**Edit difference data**
^^^^^^^^^^^^^^^^
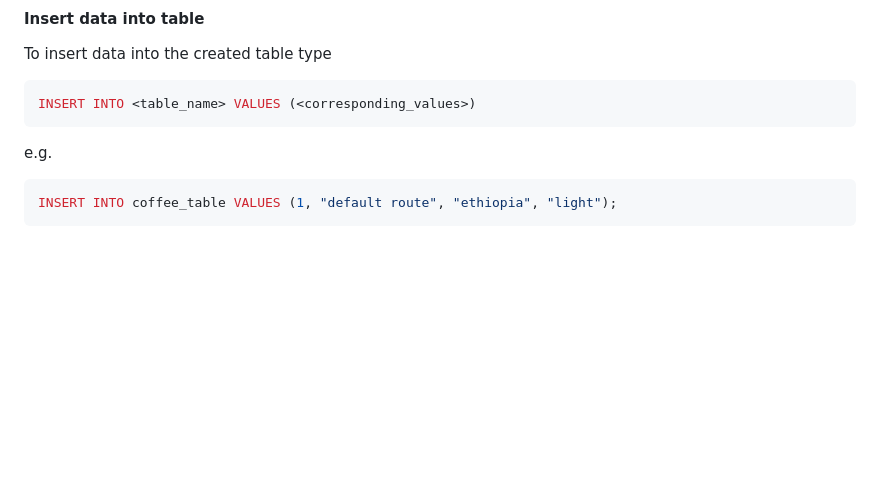
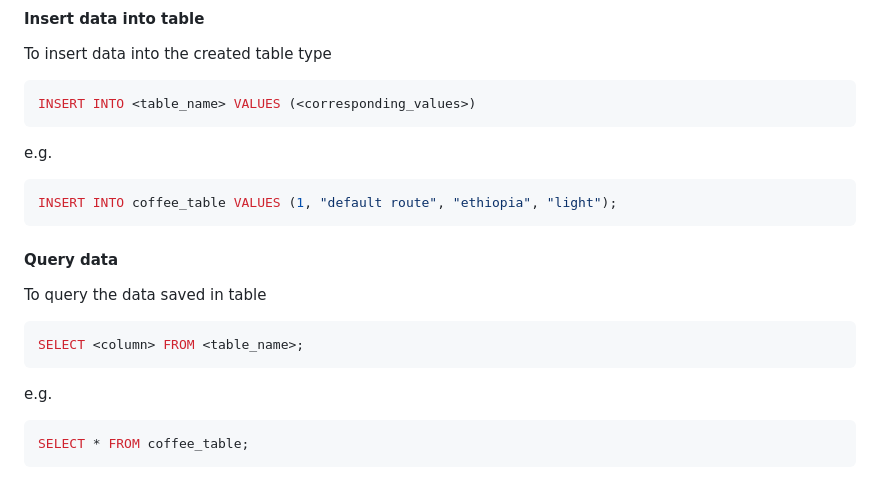
Before and after one commit to MAHMUD1223/ByteBook, a Markdown page: sql/README.md, the part around the change. GitHub-like rendering; blank space fills up the shorter version.

Commit message:
Add query data example to README.md

````diff
--- a/sql/README.md
+++ b/sql/README.md
@@ -102,3 +102,12 @@ e.g.
 ```sql
 INSERT INTO coffee_table VALUES (1, "default route", "ethiopia", "light");
 ```
+#### Query data
+To query the data saved in table
+```sql
+SELECT <column> FROM <table_name>;
+```
+e.g.
+```sql
+SELECT * FROM coffee_table;
+```
````
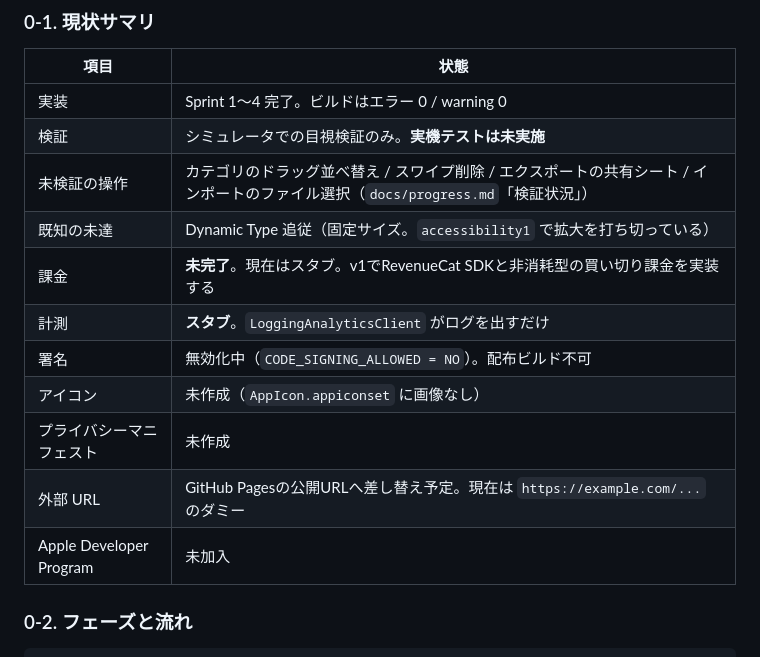
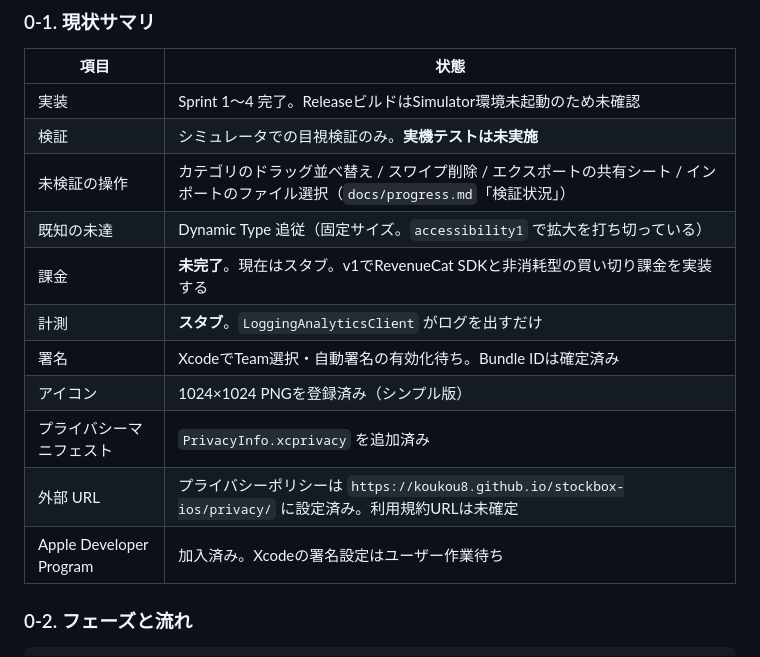
Before and after one commit to koukou8/stockbox-ios, a Markdown page: docs/release-guide.md, the part around the change. Rendered like a GitHub page.

Commit message:
リリース手順書の現状サマリを更新
完了済みの準備とユーザー作業待ちの項目が正しく分かるようにします。

Co-Authored-By: Codex Sonnet 4.6 <noreply@anthropic.com>

```diff
--- a/docs/release-guide.md
+++ b/docs/release-guide.md
@@ -49,17 +49,17 @@
 
 | 項目 | 状態 |
 |------|------|
-| 実装 | Sprint 1〜4 完了。ビルドはエラー 0 / warning 0 |
+| 実装 | Sprint 1〜4 完了。ReleaseビルドはSimulator環境未起動のため未確認 |
 | 検証 | シミュレータでの目視検証のみ。**実機テストは未実施** |
 | 未検証の操作 | カテゴリのドラッグ並べ替え / スワイプ削除 / エクスポートの共有シート / インポートのファイル選択（`docs/progress.md`「検証状況」） |
 | 既知の未達 | Dynamic Type 追従（固定サイズ。`accessibility1` で拡大を打ち切っている） |
 | 課金 | **未完了**。現在はスタブ。v1でRevenueCat SDKと非消耗型の買い切り課金を実装する |
 | 計測 | **スタブ**。`LoggingAnalyticsClient` がログを出すだけ |
-| 署名 | 無効化中（`CODE_SIGNING_ALLOWED = NO`）。配布ビルド不可 |
-| アイコン | 未作成（`AppIcon.appiconset` に画像なし） |
-| プライバシーマニフェスト | 未作成 |
-| 外部 URL | GitHub Pagesの公開URLへ差し替え予定。現在は `https://example.com/...` のダミー |
-| Apple Developer Program | 未加入 |
+| 署名 | XcodeでTeam選択・自動署名の有効化待ち。Bundle IDは確定済み |
+| アイコン | 1024×1024 PNGを登録済み（シンプル版） |
+| プライバシーマニフェスト | `PrivacyInfo.xcprivacy` を追加済み |
+| 外部 URL | プライバシーポリシーは `https://koukou8.github.io/stockbox-ios/privacy/` に設定済み。利用規約URLは未確定 |
+| Apple Developer Program | 加入済み。Xcodeの署名設定はユーザー作業待ち |
 
 ### 0-2. フェーズと流れ
 
```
^^^^^^^^^^^^^^^^
**What the task requires**
The entries above, without their pictures, should be written out exactly.

**Solution for this task**
Before and after one commit to MAHMUD1223/ByteBook, a Markdown page: sql/README.md, the part around the change. GitHub-like rendering; blank space fills up the shorter version.

Commit message:
Add query data example to README.md

````diff
--- a/sql/README.md
+++ b/sql/README.md
@@ -102,3 +102,12 @@ e.g.
 ```sql
 INSERT INTO coffee_table VALUES (1, "default route", "ethiopia", "light");
 ```
+#### Query data
+To query the data saved in table
+```sql
+SELECT <column> FROM <table_name>;
+```
+e.g.
+```sql
+SELECT * FROM coffee_table;
+```
````
Before and after one commit to koukou8/stockbox-ios, a Markdown page: docs/release-guide.md, the part around the change. Rendered like a GitHub page.

Commit message:
リリース手順書の現状サマリを更新
完了済みの準備とユーザー作業待ちの項目が正しく分かるようにします。

Co-Authored-By: Codex Sonnet 4.6 <noreply@anthropic.com>

```diff
--- a/docs/release-guide.md
+++ b/docs/release-guide.md
@@ -49,17 +49,17 @@
 
 | 項目 | 状態 |
 |------|------|
-| 実装 | Sprint 1〜4 完了。ビルドはエラー 0 / warning 0 |
+| 実装 | Sprint 1〜4 完了。ReleaseビルドはSimulator環境未起動のため未確認 |
 | 検証 | シミュレータでの目視検証のみ。**実機テストは未実施** |
 | 未検証の操作 | カテゴリのドラッグ並べ替え / スワイプ削除 / エクスポートの共有シート / インポートのファイル選択（`docs/progress.md`「検証状況」） |
 | 既知の未達 | Dynamic Type 追従（固定サイズ。`accessibility1` で拡大を打ち切っている） |
 | 課金 | **未完了**。現在はスタブ。v1でRevenueCat SDKと非消耗型の買い切り課金を実装する |
 | 計測 | **スタブ**。`LoggingAnalyticsClient` がログを出すだけ |
-| 署名 | 無効化中（`CODE_SIGNING_ALLOWED = NO`）。配布ビルド不可 |
-| アイコン | 未作成（`AppIcon.appiconset` に画像なし） |
-| プライバシーマニフェスト | 未作成 |
-| 外部 URL | GitHub Pagesの公開URLへ差し替え予定。現在は `https://example.com/...` のダミー |
-| Apple Developer Program | 未加入 |
+| 署名 | XcodeでTeam選択・自動署名の有効化待ち。Bundle IDは確定済み |
+| アイコン | 1024×1024 PNGを登録済み（シンプル版） |
+| プライバシーマニフェスト | `PrivacyInfo.xcprivacy` を追加済み |
+| 外部 URL | プライバシーポリシーは `https://koukou8.github.io/stockbox-ios/privacy/` に設定済み。利用規約URLは未確定 |
+| Apple Developer Program | 加入済み。Xcodeの署名設定はユーザー作業待ち |
 
 ### 0-2. フェーズと流れ
 
```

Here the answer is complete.